Of all the performances I cover, those that are educational in nature have a special place in my heart. “We Know Things Now – Seniors on Sondheim” presented at The Cabaret on Friday, Jan. 20, proved to be no exception. The performance was a culmination of a cabaret course taught to the graduating BA in Musical Theatre students of Ball State University’s class of 2023. Featuring 12 students, the showcase focused on the music of the iconic composer Stephen Sondheim, who died in 2021.
Introduced by William Jenkins, professor of Theatre and department chair at the BSU Department of Theatre and Dance, the students included Imani Brissett, Skylar Doescher, CeCe Donathan, Eliza Hallal, James Hayakawa, Katie Jordan, Jonathan Kalinen, Teah Mirabelli, Evan Morales, Jeremiah Smith, Richaun Stewart, and Sawyer True.

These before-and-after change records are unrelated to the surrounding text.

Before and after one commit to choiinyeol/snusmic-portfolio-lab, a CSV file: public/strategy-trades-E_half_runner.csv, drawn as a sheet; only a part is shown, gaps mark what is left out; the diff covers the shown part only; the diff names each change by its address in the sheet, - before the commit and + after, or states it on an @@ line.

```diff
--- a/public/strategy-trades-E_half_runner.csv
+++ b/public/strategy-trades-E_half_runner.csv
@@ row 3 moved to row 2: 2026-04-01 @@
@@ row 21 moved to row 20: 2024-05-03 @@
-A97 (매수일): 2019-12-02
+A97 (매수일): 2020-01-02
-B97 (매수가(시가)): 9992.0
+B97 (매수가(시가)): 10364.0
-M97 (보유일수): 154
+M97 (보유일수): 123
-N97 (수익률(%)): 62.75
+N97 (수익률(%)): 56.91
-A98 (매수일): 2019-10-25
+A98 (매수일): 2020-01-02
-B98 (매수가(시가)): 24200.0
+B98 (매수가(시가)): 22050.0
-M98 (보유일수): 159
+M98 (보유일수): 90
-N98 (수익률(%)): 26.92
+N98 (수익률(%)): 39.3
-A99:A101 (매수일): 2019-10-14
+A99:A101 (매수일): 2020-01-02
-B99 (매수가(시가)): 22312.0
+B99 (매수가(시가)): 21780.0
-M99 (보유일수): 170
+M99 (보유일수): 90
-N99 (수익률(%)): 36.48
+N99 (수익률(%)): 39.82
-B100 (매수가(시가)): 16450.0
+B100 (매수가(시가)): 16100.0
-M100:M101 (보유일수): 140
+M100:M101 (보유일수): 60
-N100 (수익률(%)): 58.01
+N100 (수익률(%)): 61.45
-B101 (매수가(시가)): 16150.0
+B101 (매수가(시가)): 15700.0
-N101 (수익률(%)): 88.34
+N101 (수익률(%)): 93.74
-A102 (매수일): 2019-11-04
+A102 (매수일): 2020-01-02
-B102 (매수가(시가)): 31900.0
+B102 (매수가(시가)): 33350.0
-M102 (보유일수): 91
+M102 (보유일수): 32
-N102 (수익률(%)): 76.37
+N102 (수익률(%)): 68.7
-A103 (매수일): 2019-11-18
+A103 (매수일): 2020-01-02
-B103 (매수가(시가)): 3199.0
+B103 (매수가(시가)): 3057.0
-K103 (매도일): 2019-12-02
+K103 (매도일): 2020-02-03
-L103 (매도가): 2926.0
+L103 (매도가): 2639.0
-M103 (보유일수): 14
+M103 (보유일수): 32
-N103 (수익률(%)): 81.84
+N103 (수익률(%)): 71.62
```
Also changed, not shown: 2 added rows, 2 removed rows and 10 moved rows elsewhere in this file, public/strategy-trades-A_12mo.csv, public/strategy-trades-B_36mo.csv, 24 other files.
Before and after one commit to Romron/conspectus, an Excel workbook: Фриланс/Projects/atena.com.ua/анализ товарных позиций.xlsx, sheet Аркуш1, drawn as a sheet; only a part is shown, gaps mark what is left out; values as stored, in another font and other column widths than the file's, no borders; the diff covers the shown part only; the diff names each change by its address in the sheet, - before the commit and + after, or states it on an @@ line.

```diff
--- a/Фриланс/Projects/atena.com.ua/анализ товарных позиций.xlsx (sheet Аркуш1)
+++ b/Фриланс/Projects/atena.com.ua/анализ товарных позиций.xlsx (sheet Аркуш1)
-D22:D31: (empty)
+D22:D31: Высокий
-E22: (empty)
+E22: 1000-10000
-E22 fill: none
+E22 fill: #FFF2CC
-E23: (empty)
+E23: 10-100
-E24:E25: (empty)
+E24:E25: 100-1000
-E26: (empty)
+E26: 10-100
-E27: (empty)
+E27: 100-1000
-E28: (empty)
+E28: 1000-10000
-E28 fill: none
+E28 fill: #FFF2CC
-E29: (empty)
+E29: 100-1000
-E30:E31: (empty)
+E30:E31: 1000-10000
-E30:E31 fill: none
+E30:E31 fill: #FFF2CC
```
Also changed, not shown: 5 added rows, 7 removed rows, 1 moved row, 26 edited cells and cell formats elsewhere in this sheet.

Under the tutelage of Broadway performer Megan McGinnis, the students were accompanied on piano by faculty members Michael Rafter and Johnna Tavianini.
To be fair, I wish to emphasize that all the energetic students demonstrated vocal excellence, exhibited dramatic talent, and possessed showmanship. However, standing out in solos were Brissett who sang “Not While I’m Around,” Smith in “I Know Things Now,” Jordan in “What More Do I Need,” Donathan in “Marry Me A Little,” Mirabelli in “Now You Know,” and Hallal, who performed a mash up of “Everybody Says Don’t/Don’t Rain on my Parade.” While introducing their songs with their personal stories, they all excelled at connecting with the sold-out audience.

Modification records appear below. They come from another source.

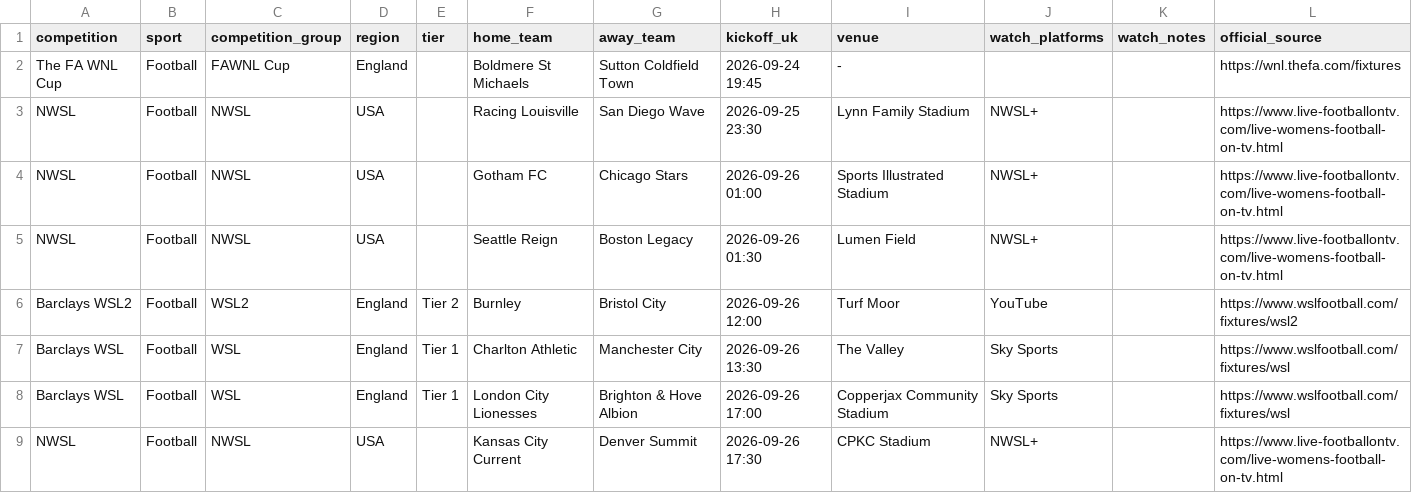
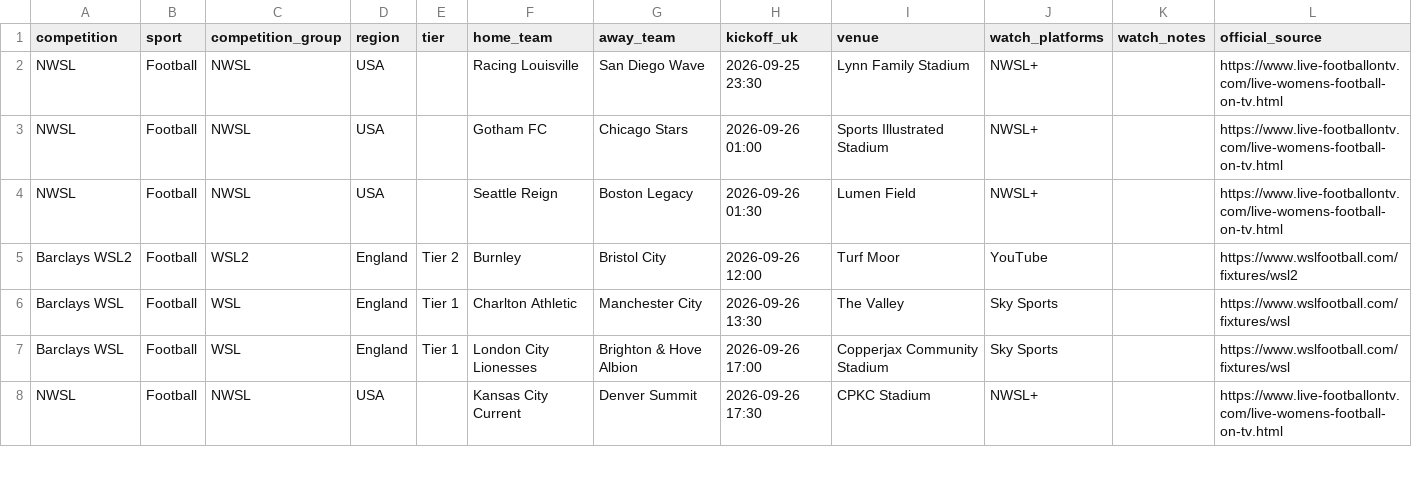
Before and after one commit to claremcewen/football-fixture-app-clean, a CSV file: data/fixtures_all.csv, drawn as a sheet; only a part is shown; the diff names each change by its address in the sheet, - before the commit and + after, or states it on an @@ line.

```diff
--- a/data/fixtures_all.csv
+++ b/data/fixtures_all.csv
-row 2: The FA WNL Cup | Football | FAWNL Cup | England |  | Boldmere St Michaels | Sutton Coldfield Town | 2026-09-24 19:45 | - |  |  | https://wnl.thefa.com/fixtures
```
Also changed, not shown: data/results_all.csv, 2 other files.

Deserving of praise as well are Hayakawa and True who accompanied themselves on guitar in “Children Will Listen” and “Unworthy of Your Love,” respectively. Mirabelli who accompanied herself on piano excelled in “Teah’s Number.” Moving me greatly was an affecting interpretation of “Agony” sung by Brissett, Stewart and company as a plea for racial acceptance and tolerance. Songs performed in unison by the entire cast and those sung by groups, all reflected superb harmonization.
As someone who wears multiple hats, one of my pursuits is serving as managing director of Magic Thread Cabaret, with a mission of spotlighting local talent and serving as an incubator. I also regularly review shows featuring world class performers at The Cabaret in Indy, as well as venues in New York and other markets and most, recently. Feinstein’s at Hotel Carmichael in Carmel. Therefore, I believe I am uniquely qualified to judge performers who practice the cabaret art form. With that said, I believe that each of the promising BSU students showcased in “Senior on Sondheim” have the talent and training to step onto any cabaret and/or Broadway stage to shine as story tellers and entertainers.
For tickets and information about the-2023 winter season The Cabaret visit thecabaret.org
Great to reconnect after Liz’s show last night!
Thank you for making time to catch us, and to visit a bit afterwards
As I mentioned during our chat, I will be returning to Feinstein’s (I believe it’s the weekend of March 11) with actress-singer ANN TALMAN. Her unique show is called ELIZABETH TAYLOR: THE SHADOW OF HER SMILE.
It was inspired by Ann’s relationship with Taylor, which was forged when the two played mother and daughter in the 1981 Broadway revival of Lillian Hellman’s THE LITTLE FOXES.
Ann’s show is not your typical cabaret turn, but more of a theater piece, in which the songs supplement the stories, rather than the other way around. Still, there’s plenty of music throughout, and an eclectic song list that encompasses Amanda McBroom, Rodgers and Hart, Bacharach/Sager, Newley/Bricusse, Coleman/Fields, Cahn/Van Heusen, and the Gershwins.
We launched the show (directed by Lina Koutrakos) at 54 Below, and you can find several reviews and feature stories online. Ann can send you those, along with photos and performance footage, if you’re interested.
Side note: In addition to her Broadway, regional and television acting credits, Ann is also an acclaimed filmmaker, whose documentary short film about her severely handicapped brother (“Woody’s Order”) has won awards. She can send a link to that, too.
You mentioned you might like to interview her – a most generous offer.
I know Ann would appreciate that enormously.
Her email is firstname.lastname@example.org.
Let me know if there’s anything else I can do to assist in connecting you and Ann.
Thanks again for coming to the world premiere of “Screen Gems”. You were in the very first audience to receive it, and it was a pleasure for us to perform for you!
Thanks for reaching out. I will certainly contact Ann and request an interview and also review her show. I enjoyed our chat and look forward to seeing you March 11. My email is email@example.com and my cell is 317-502-5926.